Philadelphia: one 12-pounder, two 6-pounders, 45 men, Captain Rice, (with Col. Wigglesworth)
Jersey: one 12-pounder, two 6-pounders, 45 men, Captain Grimes
Connecticut: : one 12-pounder, two 6-pounders, 45 men, Captain Grant
New York : one 12-pounder, two 6-pounders, 45 men, Captain Reed
Washington: one 18-pounder, one 12-pounder , two 9-pounders, four 4-pounders Captain Thatcher; Gen. Waterbury
Arnold had on board 10 sergeants, 6 corporals, 6 drummers, and 102 privates from Pennsylvania regiments as marines and seamen.
AFTERMATH OF THE BATTLE OF VALCOUR ISLAND
COFFIN POINT, CROWN POINT
Coffin Point south of Ft. Frederick, a few yards south on the shore:
The American forces at Crown Point, specifically the 6th Pennsylvania Battalion, would construct a fort in August at Coffin Point. The new military outposts life would be measured in a few short weeks. The defeat of Arnolds fleet near Plattsburgh on October 11, 1775 would signal her demise. Two days later the American forces would burn the timber structure and retreat south. The victorious British forces would arrive at the orphaned Crown Point on the 14th but winter comes early in the Champlain Valley and they returned north. The once vital position fell silent and would not be occupied until the next summer. [Crown Point historians state that this is where the bodies of American sailors from Valcour Island battle were taken and placed in coffins.]
Bellico, Sails & Steam, pp.138-139
Jones, Charles Henry. History of the Campaign For Canada, Philadelphia: Porter & Coates , 1882; NY: Research Reprints, 1970, p.141
Happy birthday to the world’s second best flying service.
A 22 yr Air Force vet.
It began life as the Army Transport Command. Was renamed MSTS and given to the US Navy, but was never staffed, to my knowledge, by American sailors.
Naming all the ships for Army generals and a few presidents gave it the nickname Army’s Navy.
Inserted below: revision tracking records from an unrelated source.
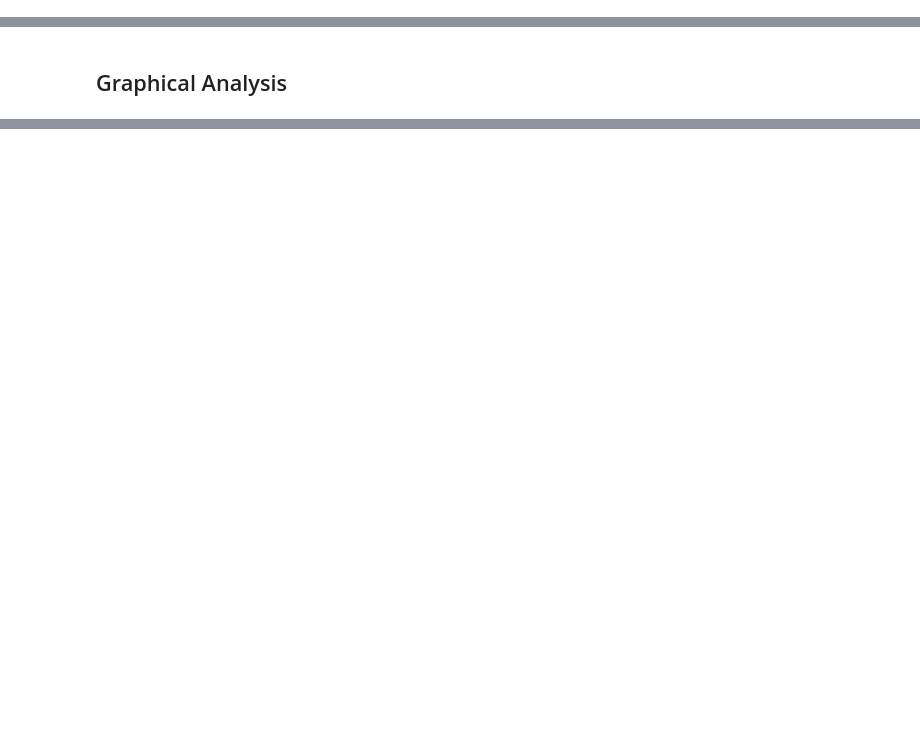
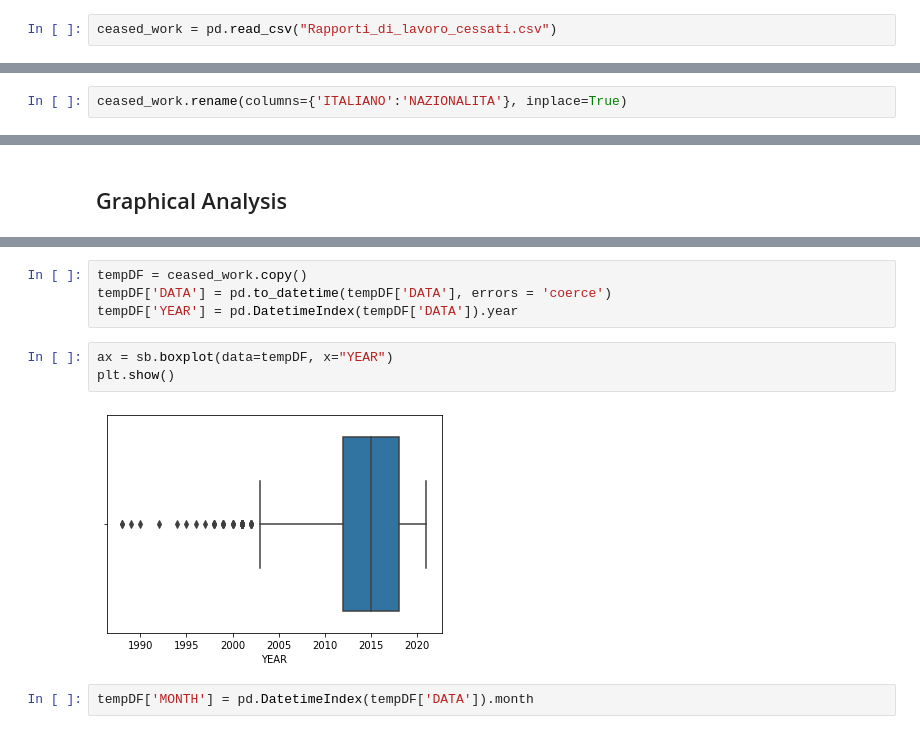
Before and after one commit to Smagia/DSB-ABB, a Jupyter notebook: DataScience_Lab1.ipynb, the cells around one changed output, grey strips where cells are left out. Drawn from its saved outputs; the diff is of its cells as text; blank space fills up the shorter version.

```diff
--- a/DataScience_Lab1.ipynb
+++ b/DataScience_Lab1.ipynb
@@ -21,0 +28,2 @@ works.describe()
+# %%
+ceased_work = pd.read_csv("Rapporti_di_lavoro_cessati.csv")
@@ -242,0 +178,2 @@ Finding the biggest outlier: 621
+# %%
+ceased_work.rename(columns={'ITALIANO':'NAZIONALITA'}, inplace=True)
@@ -244,0 +218,11 @@ Finding the biggest outlier: 621
+# %%
+tempDF = ceased_work.copy()
+tempDF['DATA'] = pd.to_datetime(tempDF['DATA'], errors = 'coerce')
+tempDF['YEAR'] = pd.DatetimeIndex(tempDF['DATA']).year
+# %%
+ax = sb.boxplot(data=tempDF, x="YEAR")
+plt.show()
+# %% [output]
+[figure, added]
+# %%
+tempDF['MONTH'] = pd.DatetimeIndex(tempDF['DATA']).month
```
Also changed, not shown: parts of 102 cells of this notebook.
E.D. Patrick: From San Fran to Seattle and then onto Yokohama Harbor in 1957. Took 18 days because of searching for a downed plane and typhoon.
If memory serves me right, E.D. Patrick was mothballed in Suisun Bay, then sold to India for scrap.
How I miss my Battleship. I wish they would bring them back. :(
Hitting the Navy Ball in Anchorage in a couple of weeks, first time we’ve been in many years. To my pleasant surprise the uniform actually fits better than it did when I retired.
I think they’re all gone now.
Happy Birthday Aye! BUC(SCW) Ret. SEABEES CAN DO!
I knew a bunch of soldiers who made the crossing from NJ to Bremerhaven. As an airman, i managed to cross both oceans on MATS-chartered aircraft, and managed to keep all my meals down.
Have a great time in AK!
Second best, my foot.
NOTICE OF CANCELLATION:
As part of the government shut down effective October 1, 2013 the USNA band march on Maryland Avenue and musical tribute on the State House steps in honor of the 238th NAVY birthday scheduled on Monday October 7th between 4 and 5:30 pm EST has been cancelled.
University of Florida???
(Steve runs for effective cover!!! hehe)
I’m happy I was a destroyerman...ha
Oh due tell!!!
Enquiring minds want to know...
The difference is in the shoes...;-) ha
You know, because it may very well cost a fortune to have people stand around blowing excess air from their lungs through a series of intricate tubes and valves to make wonderful sounds to listeners that wish to celebrate such an anniversary...
That would be the USS Iowa BB-61. I was on her Commissioning crew in ‘84. She is now a museum in LA. The location saddens me but from what I’ve seen, the volunteers who take care of her are very good peeps. :)
I was doing the Fleet thing about the same time in San Diego...worked around the New Jersey a few times...Awesome NGFS capability!!!
West coast was on my wish list but I never saw it. LOL
I wish I had appreciated being on that ship when I was, instead of years later. During sea trials, I was the only person, other than the ships photographer, who was allowed on deck when the guns were fired. Technically I probably wasn’t allowed on deck, but I asked my Chief if I could go on deck and take some pics, and he said yes, although he looked confused when he said it. That was a very sweet 45 minutes. I think I was about 75 feet away from the turret when it was fired. Good times.... :)
My closest experience was a morning, nice and calm, seas were glass smooth, nice, bright morning...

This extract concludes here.